Norwegian Antarctic krill ingredient company Olympic Seafood AS, Nofima AS and the Technical University of Denmark have begun a joint research project on the phospholipids found in krill oil.
By the research, Olympic Seafood AS takes an important step toward developing a new industry standard for quality evaluation of marine phospholipids in nutraceutical applications. The Technical University of Denmark will investigate the fundamental behaviors of phospholipids and its oxidation mechanisms. Nofima is involved with developing the technology relaxed to this endeavor. Funding for the project comes from the Research Council of Norway and Olympic Seafood AS. The total budget is 6 million NOK (approx. 800 000 EUR).
Current testing methods unreliable
The oxidation of omega-3 oils has long been a key issue in the industry of essential fatty acids (EFA) as product quality is generally evaluated by the degree of oxidation. “The problem is that the methods developed for assessing oxidation in marine oils (such as fish oil) do not work for krill oil. For example, we see that peroxide value does not increase in krill oil despite the fact the oil has exposed to air for a long period of time,” explains the research director at Olympic Seafood AS, Dr. Inge Bruheim.
Little is known about the exact characteristics of phospholipid oxidation and the research project led by Dr. Bruheim, seeks to understand and clarify the process in krill phospholipids. A better understanding of how oxidation occurs in krill oils is essential in being able to create higher quality products. This leads into the secondary goal of the project, which is to establish methods for assessing krill oil quality. This will also go hand in hand with developing a quality control and documentation system for the manufacturing process.
Aiming for new industry standard

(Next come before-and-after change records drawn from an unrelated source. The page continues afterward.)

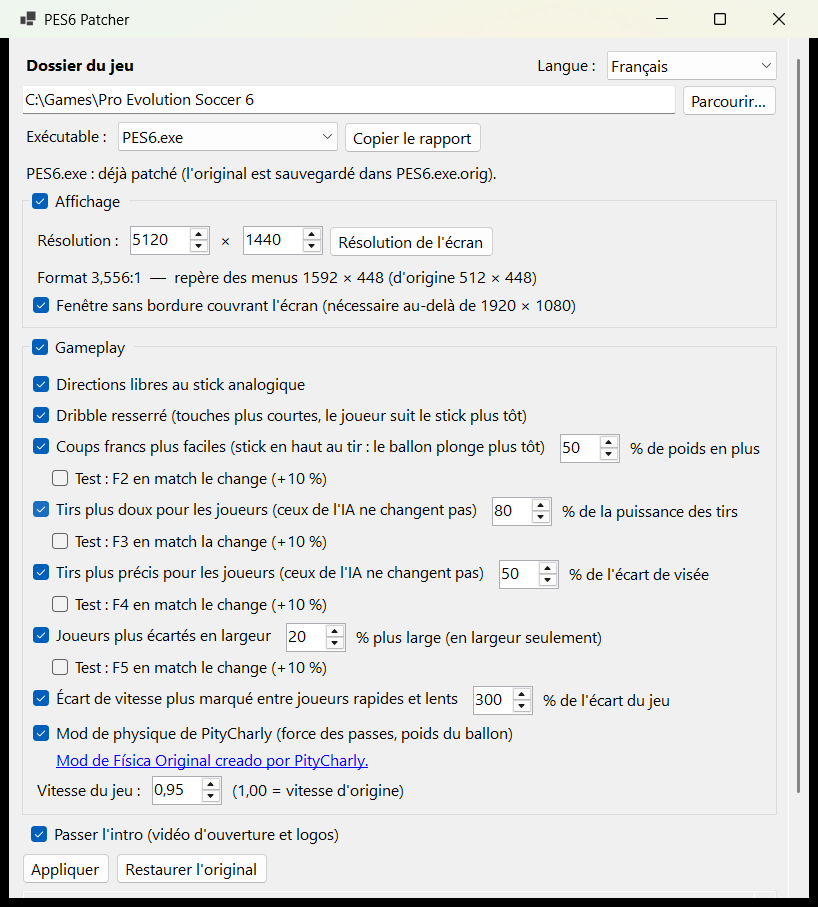
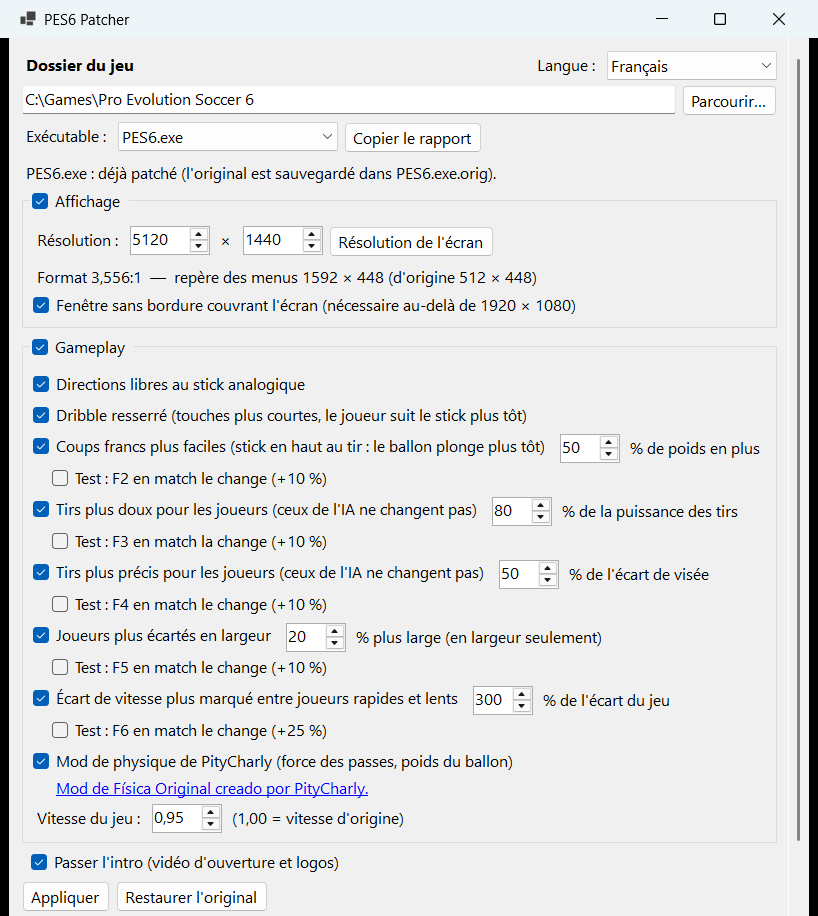
Update the README screenshots with the F6 test key
The window is also a bit taller so the buttons stay visible with the
new option.

diff --git a/src/PES6Patcher/MainForm.cs b/src/PES6Patcher/MainForm.cs
@@ -79,7 +79,7 @@ internal sealed class MainForm : Form
         Font = new Font("Segoe UI", 9.5f);
         AutoScaleMode = AutoScaleMode.Dpi;
         StartPosition = FormStartPosition.CenterScreen;
-        ClientSize = new Size(800, 860);
+        ClientSize = new Size(800, 900);
         MinimumSize = new Size(640, 560);
 
         var browse = new Button { Text = Loc.T("Folder.Browse"), AutoSize = true };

Overall, the phospholipid research project will be an important advance for Olympic Seafood as well the industry as a whole as it helps to clarify its position in the growing EFA industry. “Our efforts will help standardize the methods for evaluating phospholipid bound omega-3 fatty acid quality, which is important for customers so they get piece of mind their products are of the highest quality,” says Dr. Bruheim.